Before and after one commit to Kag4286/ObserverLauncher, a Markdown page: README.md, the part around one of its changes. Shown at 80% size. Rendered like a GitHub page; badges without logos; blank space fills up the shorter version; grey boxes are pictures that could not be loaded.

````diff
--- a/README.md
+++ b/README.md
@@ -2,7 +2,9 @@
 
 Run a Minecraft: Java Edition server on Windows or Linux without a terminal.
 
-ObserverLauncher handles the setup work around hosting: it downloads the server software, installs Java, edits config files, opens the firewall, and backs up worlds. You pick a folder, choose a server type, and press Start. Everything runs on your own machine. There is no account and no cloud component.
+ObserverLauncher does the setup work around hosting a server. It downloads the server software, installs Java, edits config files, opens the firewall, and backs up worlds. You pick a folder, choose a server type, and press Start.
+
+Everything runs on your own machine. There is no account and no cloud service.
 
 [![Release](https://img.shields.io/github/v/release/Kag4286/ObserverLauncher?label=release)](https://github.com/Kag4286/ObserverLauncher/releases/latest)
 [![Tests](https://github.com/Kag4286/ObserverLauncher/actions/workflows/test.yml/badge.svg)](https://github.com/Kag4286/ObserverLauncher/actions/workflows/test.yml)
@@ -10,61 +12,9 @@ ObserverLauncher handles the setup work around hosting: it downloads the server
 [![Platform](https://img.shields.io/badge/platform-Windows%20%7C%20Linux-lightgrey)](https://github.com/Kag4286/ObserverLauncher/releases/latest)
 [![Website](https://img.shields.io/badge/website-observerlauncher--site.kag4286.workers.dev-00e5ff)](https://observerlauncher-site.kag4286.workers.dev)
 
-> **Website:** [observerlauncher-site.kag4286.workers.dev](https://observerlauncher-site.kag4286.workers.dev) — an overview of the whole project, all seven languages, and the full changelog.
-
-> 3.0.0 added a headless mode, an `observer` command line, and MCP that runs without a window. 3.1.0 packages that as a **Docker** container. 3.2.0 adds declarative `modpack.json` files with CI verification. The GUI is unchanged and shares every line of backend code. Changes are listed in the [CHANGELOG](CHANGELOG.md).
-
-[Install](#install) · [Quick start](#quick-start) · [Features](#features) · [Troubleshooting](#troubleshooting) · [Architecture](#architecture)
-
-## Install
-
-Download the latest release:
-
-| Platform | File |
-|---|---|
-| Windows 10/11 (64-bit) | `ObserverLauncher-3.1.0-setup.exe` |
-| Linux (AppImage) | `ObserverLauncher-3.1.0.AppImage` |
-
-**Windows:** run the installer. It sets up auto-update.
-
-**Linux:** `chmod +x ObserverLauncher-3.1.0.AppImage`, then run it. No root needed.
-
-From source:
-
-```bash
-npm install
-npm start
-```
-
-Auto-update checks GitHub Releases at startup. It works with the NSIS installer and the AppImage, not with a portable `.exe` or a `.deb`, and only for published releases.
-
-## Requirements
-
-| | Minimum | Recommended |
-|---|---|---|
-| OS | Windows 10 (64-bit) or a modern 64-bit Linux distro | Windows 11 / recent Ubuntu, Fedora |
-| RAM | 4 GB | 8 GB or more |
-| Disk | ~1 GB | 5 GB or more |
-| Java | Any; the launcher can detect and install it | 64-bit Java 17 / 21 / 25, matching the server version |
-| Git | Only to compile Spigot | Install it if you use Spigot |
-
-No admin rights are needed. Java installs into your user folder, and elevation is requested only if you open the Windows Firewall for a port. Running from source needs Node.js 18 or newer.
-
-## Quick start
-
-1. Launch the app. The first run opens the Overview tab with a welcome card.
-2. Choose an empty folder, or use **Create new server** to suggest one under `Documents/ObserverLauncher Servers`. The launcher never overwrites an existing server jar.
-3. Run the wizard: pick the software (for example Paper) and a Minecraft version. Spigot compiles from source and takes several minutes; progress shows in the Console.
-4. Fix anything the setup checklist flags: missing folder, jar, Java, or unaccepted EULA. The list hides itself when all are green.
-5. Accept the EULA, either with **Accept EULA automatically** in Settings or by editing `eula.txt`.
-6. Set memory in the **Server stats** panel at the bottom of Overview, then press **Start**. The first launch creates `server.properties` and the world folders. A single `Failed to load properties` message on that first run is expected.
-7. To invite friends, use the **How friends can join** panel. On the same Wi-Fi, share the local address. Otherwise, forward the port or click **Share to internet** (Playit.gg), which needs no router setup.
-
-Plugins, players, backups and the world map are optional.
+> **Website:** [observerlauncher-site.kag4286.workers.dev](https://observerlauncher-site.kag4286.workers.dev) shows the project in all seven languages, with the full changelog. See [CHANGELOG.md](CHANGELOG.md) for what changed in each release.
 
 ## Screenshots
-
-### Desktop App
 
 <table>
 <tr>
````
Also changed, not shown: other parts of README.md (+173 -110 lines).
==
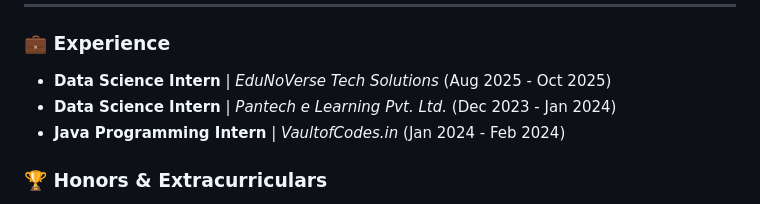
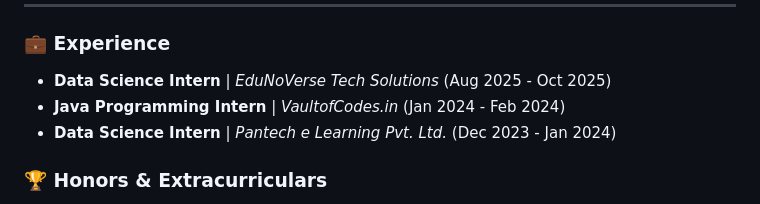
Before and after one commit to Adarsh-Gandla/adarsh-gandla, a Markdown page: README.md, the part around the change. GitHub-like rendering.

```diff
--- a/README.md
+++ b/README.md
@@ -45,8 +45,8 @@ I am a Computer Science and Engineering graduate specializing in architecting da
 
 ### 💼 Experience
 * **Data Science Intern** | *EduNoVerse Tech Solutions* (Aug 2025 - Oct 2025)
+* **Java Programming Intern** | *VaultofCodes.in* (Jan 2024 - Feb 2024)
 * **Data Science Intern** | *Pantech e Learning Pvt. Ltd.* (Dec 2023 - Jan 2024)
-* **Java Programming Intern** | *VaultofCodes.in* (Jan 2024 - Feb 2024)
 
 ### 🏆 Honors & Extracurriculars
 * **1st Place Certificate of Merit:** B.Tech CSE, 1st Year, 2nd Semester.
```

REQUIRED ACTION:
Go through the listing above and find each line that contains "Science", then copy it.

RESPONSE TO THE EXERCISE:
@@ -45,8 +45,8 @@ I am a Computer Science and Engineering graduate specializing in architecting da
 * **Data Science Intern** | *EduNoVerse Tech Solutions* (Aug 2025 - Oct 2025)
 * **Data Science Intern** | *Pantech e Learning Pvt. Ltd.* (Dec 2023 - Jan 2024)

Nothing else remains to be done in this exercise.